What is needed >>
Search the entries below for the word "http", then copy each line in which it is found.
§
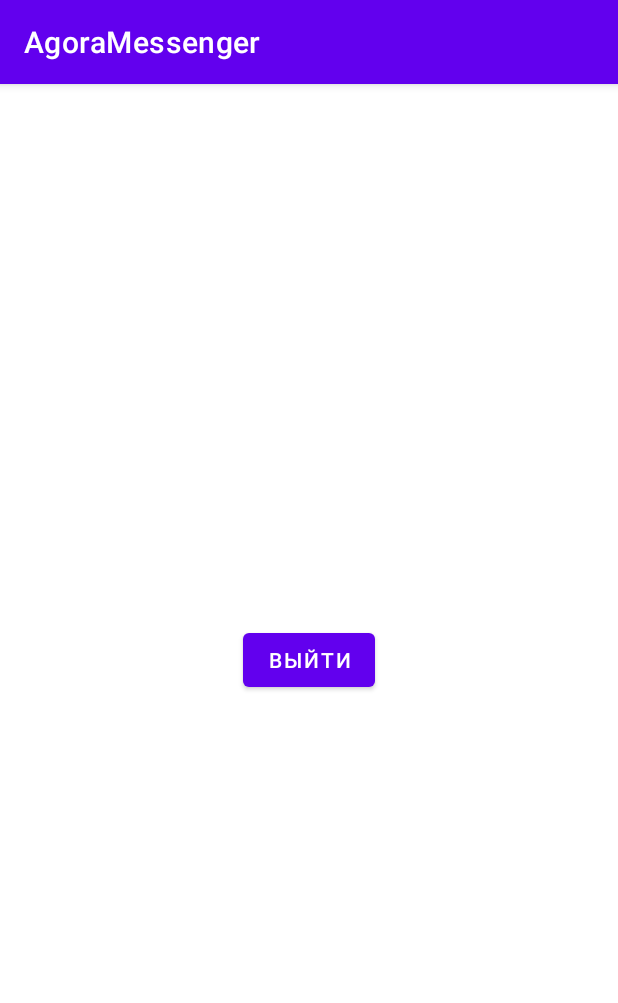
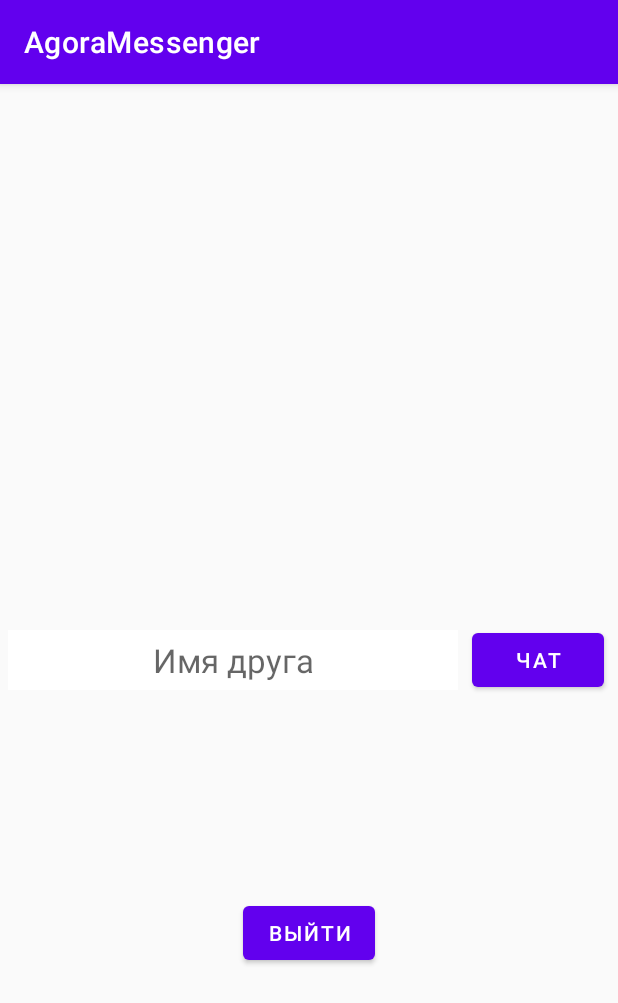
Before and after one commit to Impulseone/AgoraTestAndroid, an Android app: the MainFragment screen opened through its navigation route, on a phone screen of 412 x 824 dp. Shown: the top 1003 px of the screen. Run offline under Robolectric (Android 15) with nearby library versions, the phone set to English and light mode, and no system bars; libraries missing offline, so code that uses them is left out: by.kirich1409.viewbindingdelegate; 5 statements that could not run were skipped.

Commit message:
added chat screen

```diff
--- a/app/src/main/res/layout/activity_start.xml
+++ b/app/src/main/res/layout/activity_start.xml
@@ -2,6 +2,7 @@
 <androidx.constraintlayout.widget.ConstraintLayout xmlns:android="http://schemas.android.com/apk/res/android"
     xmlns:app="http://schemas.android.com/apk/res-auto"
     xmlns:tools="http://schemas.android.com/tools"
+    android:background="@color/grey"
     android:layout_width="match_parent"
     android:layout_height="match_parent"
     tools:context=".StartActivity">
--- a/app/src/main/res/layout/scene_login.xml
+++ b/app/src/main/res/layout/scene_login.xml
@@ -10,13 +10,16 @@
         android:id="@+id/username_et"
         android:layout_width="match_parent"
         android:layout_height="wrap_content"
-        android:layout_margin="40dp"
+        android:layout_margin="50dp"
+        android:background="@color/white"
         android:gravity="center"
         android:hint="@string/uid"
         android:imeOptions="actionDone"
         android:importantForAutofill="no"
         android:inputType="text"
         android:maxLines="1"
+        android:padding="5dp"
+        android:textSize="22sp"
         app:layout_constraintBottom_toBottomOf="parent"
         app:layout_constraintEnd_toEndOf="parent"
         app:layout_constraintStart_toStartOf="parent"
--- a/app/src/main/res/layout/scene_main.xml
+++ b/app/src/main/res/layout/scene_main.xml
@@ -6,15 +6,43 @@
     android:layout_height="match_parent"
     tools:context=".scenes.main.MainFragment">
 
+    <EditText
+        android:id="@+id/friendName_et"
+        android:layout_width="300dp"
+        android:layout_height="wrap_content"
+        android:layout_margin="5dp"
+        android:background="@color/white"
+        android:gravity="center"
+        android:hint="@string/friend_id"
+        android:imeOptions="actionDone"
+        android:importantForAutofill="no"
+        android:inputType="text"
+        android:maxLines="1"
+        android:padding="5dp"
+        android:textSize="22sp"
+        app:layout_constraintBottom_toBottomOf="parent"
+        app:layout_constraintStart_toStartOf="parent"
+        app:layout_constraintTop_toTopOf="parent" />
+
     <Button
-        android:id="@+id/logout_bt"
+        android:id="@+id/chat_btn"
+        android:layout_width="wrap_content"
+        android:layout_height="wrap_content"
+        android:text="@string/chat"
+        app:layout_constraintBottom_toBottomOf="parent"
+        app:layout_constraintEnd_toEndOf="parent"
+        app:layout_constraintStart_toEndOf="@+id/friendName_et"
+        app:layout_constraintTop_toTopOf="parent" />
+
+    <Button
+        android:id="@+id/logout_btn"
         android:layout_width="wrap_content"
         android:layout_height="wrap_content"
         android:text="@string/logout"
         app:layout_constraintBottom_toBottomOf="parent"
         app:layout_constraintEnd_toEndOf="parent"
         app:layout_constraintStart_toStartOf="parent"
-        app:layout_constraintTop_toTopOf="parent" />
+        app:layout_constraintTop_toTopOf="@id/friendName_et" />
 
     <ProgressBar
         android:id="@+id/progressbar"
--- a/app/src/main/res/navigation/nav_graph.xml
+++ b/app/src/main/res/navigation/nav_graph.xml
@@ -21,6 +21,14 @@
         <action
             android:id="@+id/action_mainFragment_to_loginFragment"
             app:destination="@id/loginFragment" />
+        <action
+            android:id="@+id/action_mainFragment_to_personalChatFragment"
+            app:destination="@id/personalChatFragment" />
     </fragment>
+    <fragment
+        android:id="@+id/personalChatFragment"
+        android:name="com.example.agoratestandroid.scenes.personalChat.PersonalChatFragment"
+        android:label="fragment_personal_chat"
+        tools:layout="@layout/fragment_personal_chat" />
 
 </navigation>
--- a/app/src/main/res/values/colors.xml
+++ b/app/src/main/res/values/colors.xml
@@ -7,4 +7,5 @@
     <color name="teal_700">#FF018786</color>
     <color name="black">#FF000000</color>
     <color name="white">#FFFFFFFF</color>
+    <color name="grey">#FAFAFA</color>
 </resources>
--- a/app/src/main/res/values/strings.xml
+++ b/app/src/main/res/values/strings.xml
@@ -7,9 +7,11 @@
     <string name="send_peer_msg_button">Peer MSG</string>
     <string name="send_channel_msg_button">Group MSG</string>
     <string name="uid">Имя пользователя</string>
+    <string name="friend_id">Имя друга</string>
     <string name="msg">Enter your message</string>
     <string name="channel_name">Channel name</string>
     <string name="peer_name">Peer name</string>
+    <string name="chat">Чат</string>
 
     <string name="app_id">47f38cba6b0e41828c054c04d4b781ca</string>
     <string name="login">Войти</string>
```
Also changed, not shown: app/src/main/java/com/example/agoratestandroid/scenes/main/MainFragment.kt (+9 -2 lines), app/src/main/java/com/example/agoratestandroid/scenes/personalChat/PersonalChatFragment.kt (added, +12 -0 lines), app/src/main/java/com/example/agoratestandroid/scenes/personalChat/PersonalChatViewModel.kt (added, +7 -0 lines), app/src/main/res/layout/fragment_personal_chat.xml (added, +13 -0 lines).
§
Answer for the task >>
 <androidx.constraintlayout.widget.ConstraintLayout xmlns:android="http://schemas.android.com/apk/res/android"
     xmlns:app="http://schemas.android.com/apk/res-auto"
     xmlns:tools="http://schemas.android.com/tools"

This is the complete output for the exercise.